I also found out that he had been in Merton House. The following passage from the inter House matches made me chuckle: “...There were many exciting games, e.g. the drawn game already mentioned [5-5, between Merton and Country], when Fuller i played a rare game for his side (scoring four goals), and was well backed up by Dransfield (one goal) at outside right, Huey at centre back, and Wells at back. [re a different match]... Eves i especially trying to force two or three players as well as the ball through the goal, Fuller i, Dransfield, Beaver, and Huey were playing neat, tricky football, and scoring eight goals to two of their opponents.” (p21/22).
The Sports Day features again in the Autumn 1917 edition. Huey won the: ¼ mile, 200 yards, 100 yards, High Jump, & Long Jump. He came second in the Hurdles. He, unsurprisingly, again won the “Wilson Challenge Cup” for best senior performance. However, once again the day was “of very quiet character”. Miss Arblaster, of the Girls’ County High School, presented the prizes.
The same edition again records him as one of six Boarder Prefects. He also is shown as the captain of the Cricket team for his House (now School House rather than Merton).
NAB now ‘Pops’ in mid 1950s with Mary & Shaun watching Cricket at Carlisle.
I then found the school picture on the website (‘probably of prefects, sixth formers and masters taken in 1919 or earlier’). Whilst it is easy to over-interpret such things, I recall my grandmother Mary nearly dropping a tray of her best china as she walked in to the living room in her home in Keswick to find me reading a newspaper in the chair that was NAB’s seat (in their Carlisle home). Her shock was at how I was sat in exactly the same position with the same expression on my face.
My rational response at the time was that if people are of a similar height
and shape then their bodies simply fold the same way. I would do well to recall the wisdom of my youth as my reaction mirrored Mary’s when I saw the young man in the photograph above. He sits as I sit. His hands fold like mine. At a stretch I would even say he has, what has (thanks to my cousin Craig) become known as, the Huey ‘beer-drinking’ top lip; also possessed by my 21-month old son James. Whether it is the young Nelson we may never know. However, for now, I shall picture it as so. Now I have an image, a construction, of my grandfather as a young man. Achieving on the sports field in a time when his strengths are, understandably, unlikely to give him the same recognition and validation as they would have done pre-war. The Retfordian being packed with suffering, the Roll of Honour shifting from the original honourable volunteers, to an increasing list of deceased Old Retfordians. Perhaps he was not as gifted academically as some of his descendants and ancestors. Perhaps he was. Or at least had the same potential, but was put-off by the demands of a father who had himself struggled to achieve a

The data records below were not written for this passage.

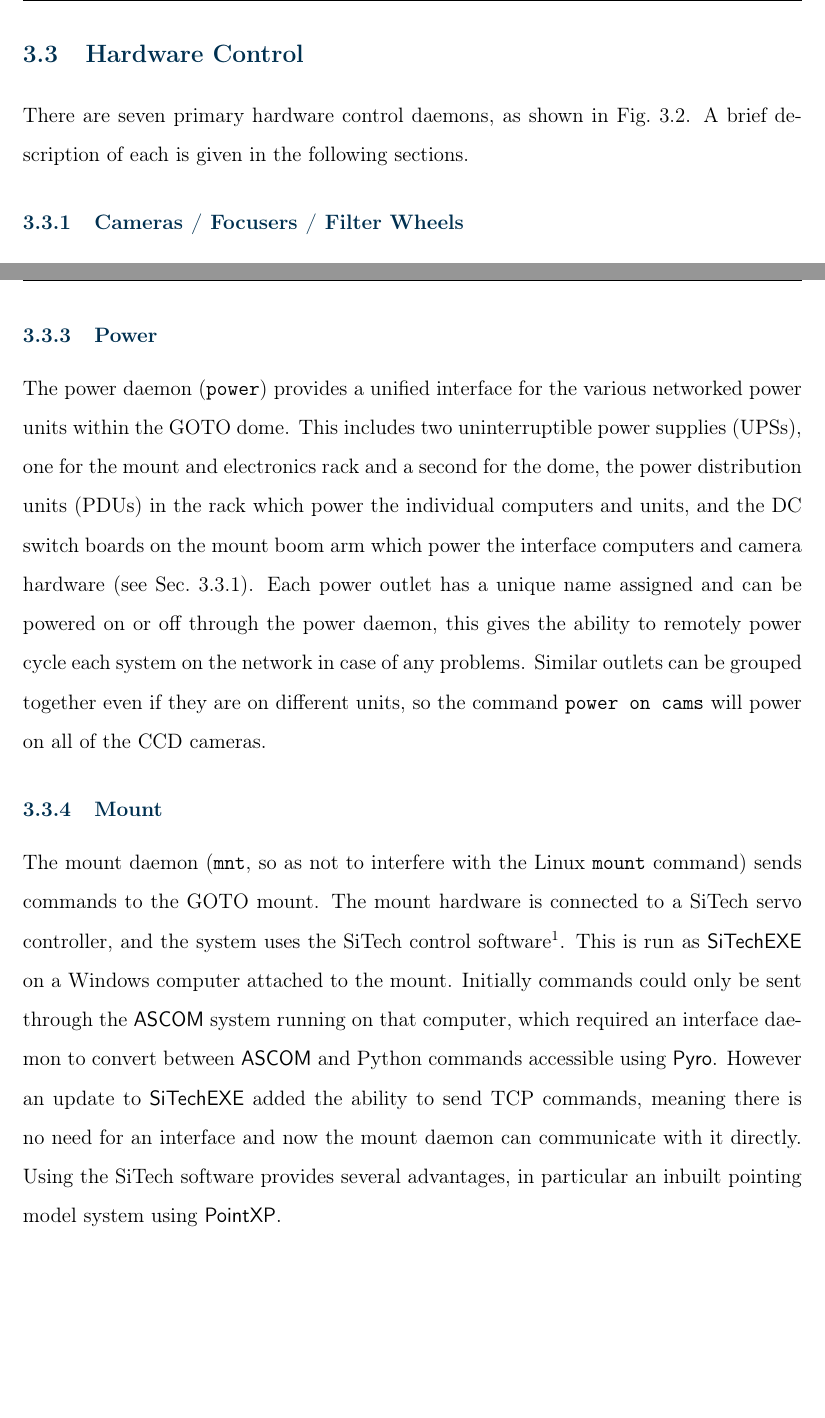
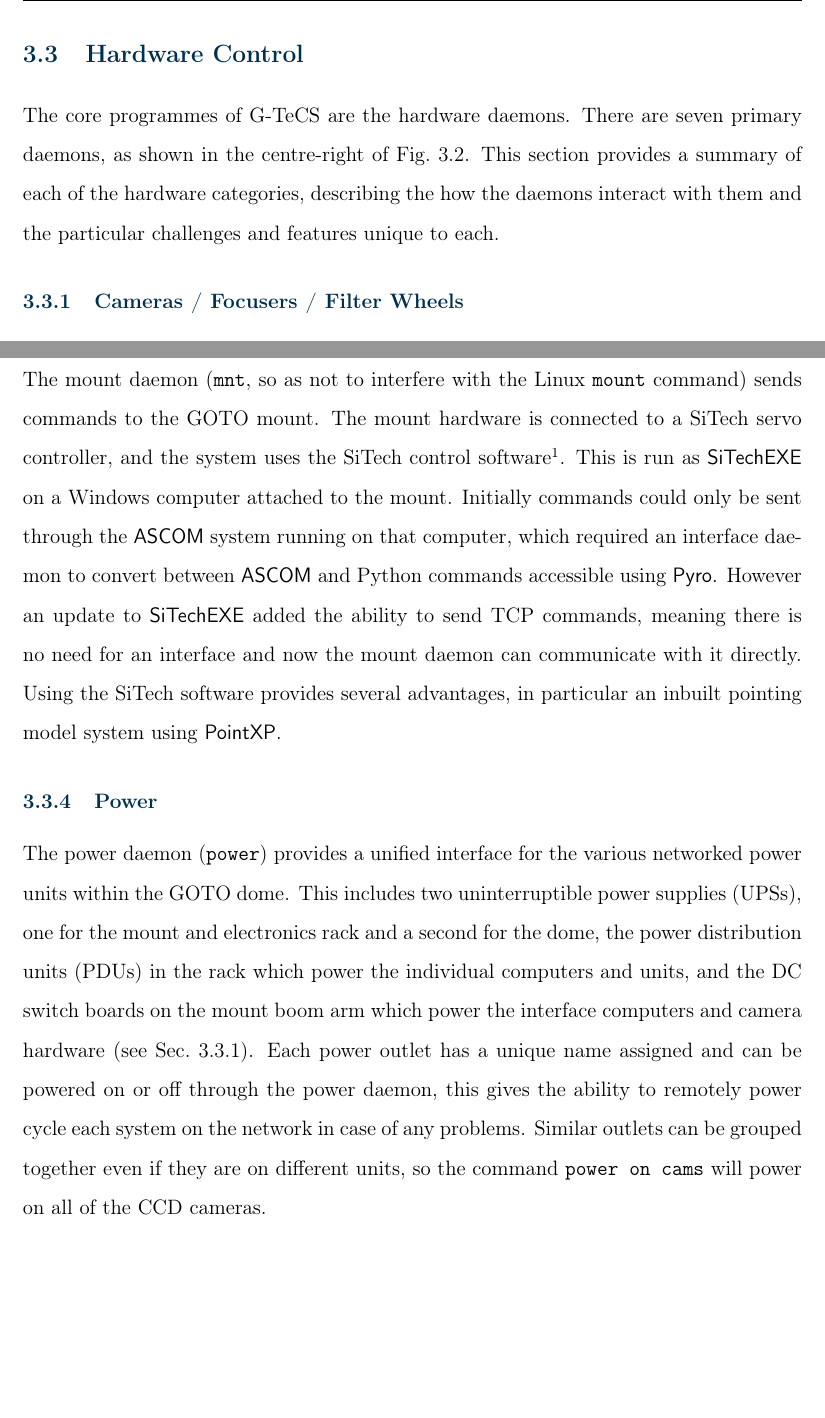
Before and after one commit to martinjohndyer/phd-thesis, a LaTeX thesis (thesis.tex, which reads chapters/3_gtecs.tex): two parts of pages 53 and 55 of 117, joined at a grey line, cut so that both start at the same text, the shorter picture padded with empty space. Compiled offline with pdfLaTeX.

Commit message:
Plan 3.3

```diff
--- a/chapters/3_gtecs.tex
+++ b/chapters/3_gtecs.tex
@@ -179,7 +181,7 @@ The most important script to the robotic operation of the telescope is the pilot
 
 \begin{colsection}
 
-There are seven primary hardware control daemons, as shown in Fig.~\ref{fig:flow}. A brief description of each is given in the following sections.
+The core programmes of \gls{gtecs} are the hardware daemons. There are seven primary daemons, as shown in the centre-right of Fig.~\ref{fig:flow}. This section provides a summary of each of the hardware categories, describing the how the daemons interact with them and the particular challenges and features unique to each.
 
 \end{colsection}
 
@@ -213,21 +276,48 @@ The GOTO dome also has two additional Arduino boards fitted inside. The first is
 
 % ~~~~~~~~~~~~~~~~~~~~
 
-\subsection{Power}
-\label{sec:power}
+\subsection{Mount}
+\label{sec:mount}
+% SiTechEXE
+%   sync
+%   PointXP (in commissioning section?)
+% version 1: sitech interface (like fli)
+%   had to run on Windows
+%       start, shutdown and kill from Linux
+%   cyg win and so on
+% version 2: TCP/IP
+%   much better!
+%   commands with status info
+% slew commands
+%   target (distance from)
+%   alt az
+%   J now vs J 2000 (cooking)
+% step commands
+%   on-sky or RA (see issue)
+% park/un-park
+% "blinky" mode
+% dec freezing
 \begin{colsection}
 
-The power daemon (\texttt{power}) provides a unified interface for the various networked power units within the GOTO dome. This includes two uninterruptible power supplies (UPSs), one for the mount and electronics rack and a second for the dome, the power distribution units (PDUs) in the rack which power the individual computers and units, and the DC switch boards on the mount boom arm which power the interface computers and camera hardware (see Sec.~\ref{sec:fli}). Each power outlet has a unique name assigned and can be powered on or off through the power daemon, this gives the ability to remotely power cycle each system on the network in case of any problems. Similar outlets can be grouped together even if they are on different units, so the command \texttt{power on cams} will power on all of the CCD cameras.
+The mount daemon (\texttt{mnt}, so as not to interfere with the Linux \texttt{mount} command) sends commands to the GOTO mount. The mount hardware is connected to a SiTech servo controller, and the system uses the SiTech control software\footnote{Sidereal Technology, OR, USA;\@ (\url{www.siderealtechnology.com})}. This is run as \textsf{SiTechEXE} on a Windows computer attached to the mount. Initially commands could only be sent through the \textsf{ASCOM} system running on that computer, which required an interface daemon to convert between \textsf{ASCOM} and Python commands accessible using \textsf{Pyro}. However an update to \textsf{SiTechEXE} added the ability to send TCP commands, meaning there is no need for an interface and now the mount daemon can communicate with it directly. Using the SiTech software provides several advantages, in particular an inbuilt pointing model system using \textsf{PointXP}.
 
 \end{colsection}
 
 % ~~~~~~~~~~~~~~~~~~~~
 
-\subsection{Mount}
-\label{sec:mount}
+\subsection{Power}
+\label{sec:power}
+% simplest of the daemons?
+% lots of hardware
+%   PDUs in rack
+%   UPSs
+%   relays on arms
+% uses whatever that command system is called
+% units defined in params
+%   grouping outlets
 \begin{colsection}
 
-The mount daemon (\texttt{mnt}, so as not to interfere with the Linux \texttt{mount} command) sends commands to the GOTO mount. The mount hardware is connected to a SiTech servo controller, and the system uses the SiTech control software\footnote{Sidereal Technology, OR, USA;\@ (\url{www.siderealtechnology.com})}. This is run as \textsf{SiTechEXE} on a Windows computer attached to the mount. Initially commands could only be sent through the \textsf{ASCOM} system running on that computer, which required an interface daemon to convert between \textsf{ASCOM} and Python commands accessible using \textsf{Pyro}. However an update to \textsf{SiTechEXE} added the ability to send TCP commands, meaning there is no need for an interface and now the mount daemon can communicate with it directly. Using the SiTech software provides several advantages, in particular an inbuilt pointing model system using \textsf{PointXP}.
+The power daemon (\texttt{power}) provides a unified interface for the various networked power units within the GOTO dome. This includes two uninterruptible power supplies (UPSs), one for the mount and electronics rack and a second for the dome, the power distribution units (PDUs) in the rack which power the individual computers and units, and the DC switch boards on the mount boom arm which power the interface computers and camera hardware (see Sec.~\ref{sec:fli}). Each power outlet has a unique name assigned and can be powered on or off through the power daemon, this gives the ability to remotely power cycle each system on the network in case of any problems. Similar outlets can be grouped together even if they are on different units, so the command \texttt{power on cams} will power on all of the CCD cameras.
 
 \end{colsection}
 
```
Also changed, not shown: chapters/3_gtecs.tex (63 more changed lines).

qualification to pursue his chosen profession, and who’s own upbringing
(John Huey's mother died young when he was 16, the eldest of four
siblings on an isolated hill farm in the far west of County Tyrone)
had perhaps left him limited in his ability to nurture and accept his children for what they were. Despite the ever present opportunity for speculation, I shall now focus on what I think I know; not what I don’t. I will now always try and see in my grandfather the able young prefect and sportsman on a ‘picture perfect field’ at Retford School.
This picture from the website has a young gentleman on the front row (second from left) who looks suspiciously like a Huey!
Dale Alexander Huey, 5th November 2010.